■ Work required ■
Sort through the data and copy the lines holding the word "styles".

<<<<

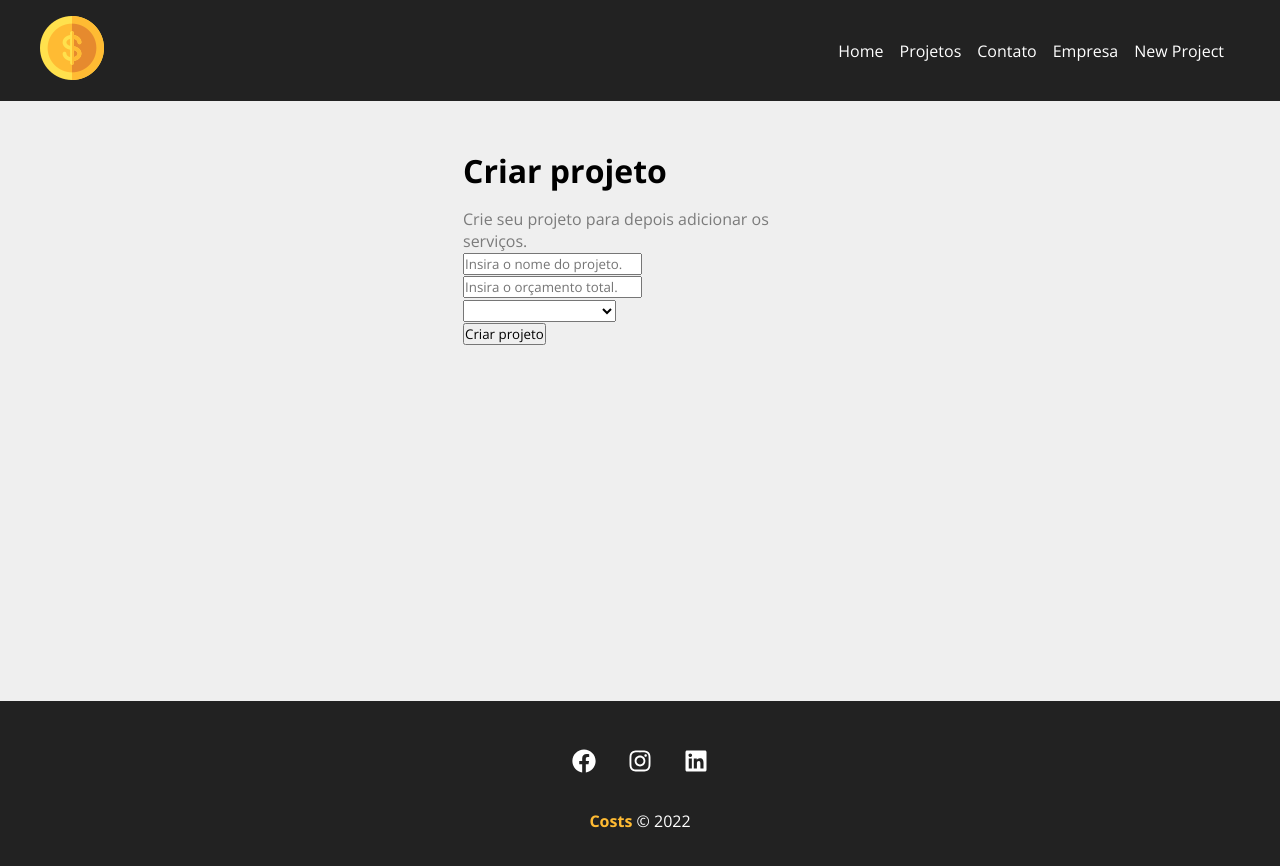
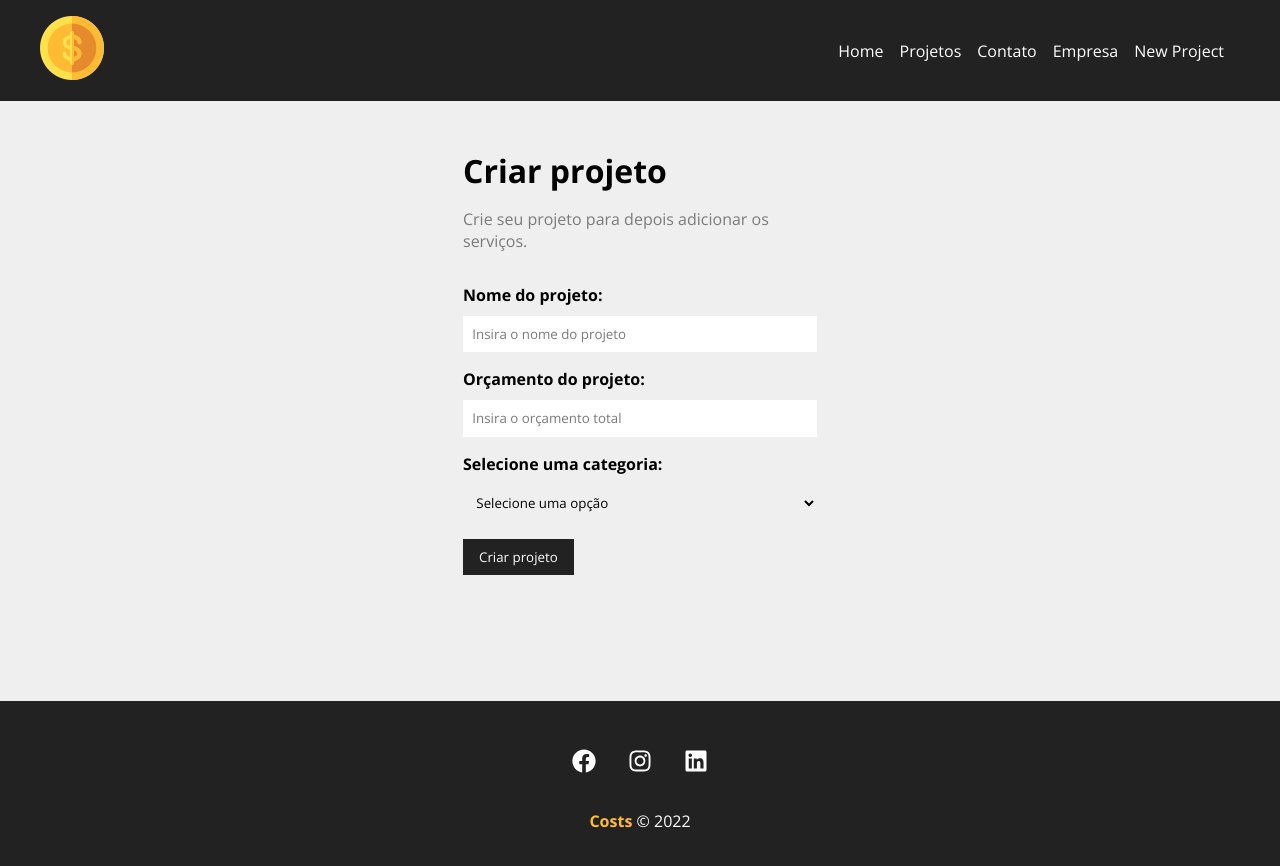
Before and after one commit to Lucas-Terto/Costs-React-Project, a React (Create React App) app: page /newproject in a window 1280 px wide. Shown: the top 866 px of the page. Built offline with nearby package versions, Linux system fonts and the light colour scheme.

Commit message:
new project page final

```diff
--- /dev/null
+++ b/src/components/form/Input.jsx
@@ -0,0 +1,19 @@
+import React from 'react'
+
+import styles from './Input.module.css'
+
+const Input = ({type, text, name, placeholder, handleOnChange, value}) => {
+  return (
+    <div className={styles.form_control}>
+        <label htmlFor={name}>{text}</label>
+        <input
+            type={type}
+            placeholder={placeholder}
+            value={value}
+            onChange={handleOnChange}
+        />
+    </div>
+  )
+}
+
+export default Input
--- /dev/null
+++ b/src/components/form/Input.module.css
@@ -0,0 +1,20 @@
+.form_control {
+    display: flex;
+    flex-direction: column;
+    margin-bottom: 1em;
+}
+
+.form_control label {
+    margin-bottom: .6em;
+    font-weight: bold;
+}
+
+.form_control input {
+    padding: .7em;
+    border-radius: 0;
+    border: none;
+}
+
+.form_control input::placeholder {
+    color: #7b7b7b;
+}
--- /dev/null
+++ b/src/components/form/Select.jsx
@@ -0,0 +1,16 @@
+import React from 'react'
+
+import styles from './Select.module.css'
+
+const Select = ({text, name, value, options, handleOnChange}) => {
+  return (
+    <div className={styles.form_control}>
+        <label htmlFor={name}>{text}</label>
+        <select name={name} id={name}>
+            <option>Selecione uma opção</option>
+        </select>
+    </div>
+  )
+}
+
+export default Select
--- /dev/null
+++ b/src/components/form/Select.module.css
@@ -0,0 +1,16 @@
+.form_control {
+    display: flex;
+    flex-direction: column;
+    margin-bottom: 1em;
+}
+
+.form_control label {
+    margin-bottom: .6em;
+    font-weight: bold;
+}
+
+.form_control select {
+    padding: .7em;
+    border-radius: 0;
+    border: none;
+}
--- /dev/null
+++ b/src/components/form/SubmitButton.jsx
@@ -0,0 +1,15 @@
+import React from "react";
+
+import styles from './SubmitButton.module.css'
+
+const SubmitButton = ({text}) => {
+    return (
+        <div>
+            <button className={styles.btn}>
+                {text}
+            </button>
+        </div>
+    )
+}
+
+export default SubmitButton
--- /dev/null
+++ b/src/components/form/SubmitButton.module.css
@@ -0,0 +1,13 @@
+.btn {
+    background-color: #222;
+    color: #fff;
+    padding: .7em 1.2em;
+    text-decoration: none;
+    transition: .5s;
+    cursor: pointer;
+    border: none;
+}
+
+.btn:hover {
+    color: #ffbb33;
+}
--- a/src/components/pages/NewProject.jsx
+++ b/src/components/pages/NewProject.jsx
@@ -8,7 +8,7 @@
     <div className={styles.newproject_container}>
       <h1>Criar projeto</h1>
       <p>Crie seu projeto para depois adicionar os serviços.</p>
-      <ProjectForm />
+      <ProjectForm btnText="Criar projeto"/>
     </div>
   )
 }
--- a/src/components/project/ProjectForm.jsx
+++ b/src/components/project/ProjectForm.jsx
@@ -1,22 +1,27 @@
 import React from 'react'
+import Input from '../form/Input'
+import Select from '../form/Select'
+import SubmitButton from '../form/SubmitButton'
 
-const ProjectForm = () => {
+import styles from './ProjectForm.module.css'
+
+const ProjectForm = ({btnText}) => {
   return (
-    <form>
-        <div>
-            <input type="text" placeholder='Insira o nome do projeto.'/>
-        </div>
-        <div>
-            <input type="number" placeholder='Insira o orçamento total.'/>
-        </div>
-        <div>
-            <select name="category_id">
-                <option disabled>Selecione a categoria</option>
-            </select>
-        </div>
-        <div>
-            <input type="submit" value="Criar projeto"/>
-        </div>
+    <form className={styles.form}>
+        <Input
+            type="text"
+            text="Nome do projeto:"
+            name="name"
+            placeholder="Insira o nome do projeto"
+        />
+        <Input
+            type="number"
+            text="Orçamento do projeto:"
+            name="budget"
+            placeholder="Insira o orçamento total"
+        />
+        <Select name="category_id" text="Selecione uma categoria:" />
+        <SubmitButton text={btnText}/>
     </form>
   )
 }
--- /dev/null
+++ b/src/components/project/ProjectForm.module.css
@@ -0,0 +1,4 @@
+.form {
+    width: 100%;
+    margin: 2em 0;
+}
```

>>>>

■ Output below ■
+import styles from './Input.module.css'
+    <div className={styles.form_control}>
+import styles from './Select.module.css'
+    <div className={styles.form_control}>
+import styles from './SubmitButton.module.css'
+            <button className={styles.btn}>
     <div className={styles.newproject_container}>
+import styles from './ProjectForm.module.css'
+    <form className={styles.form}>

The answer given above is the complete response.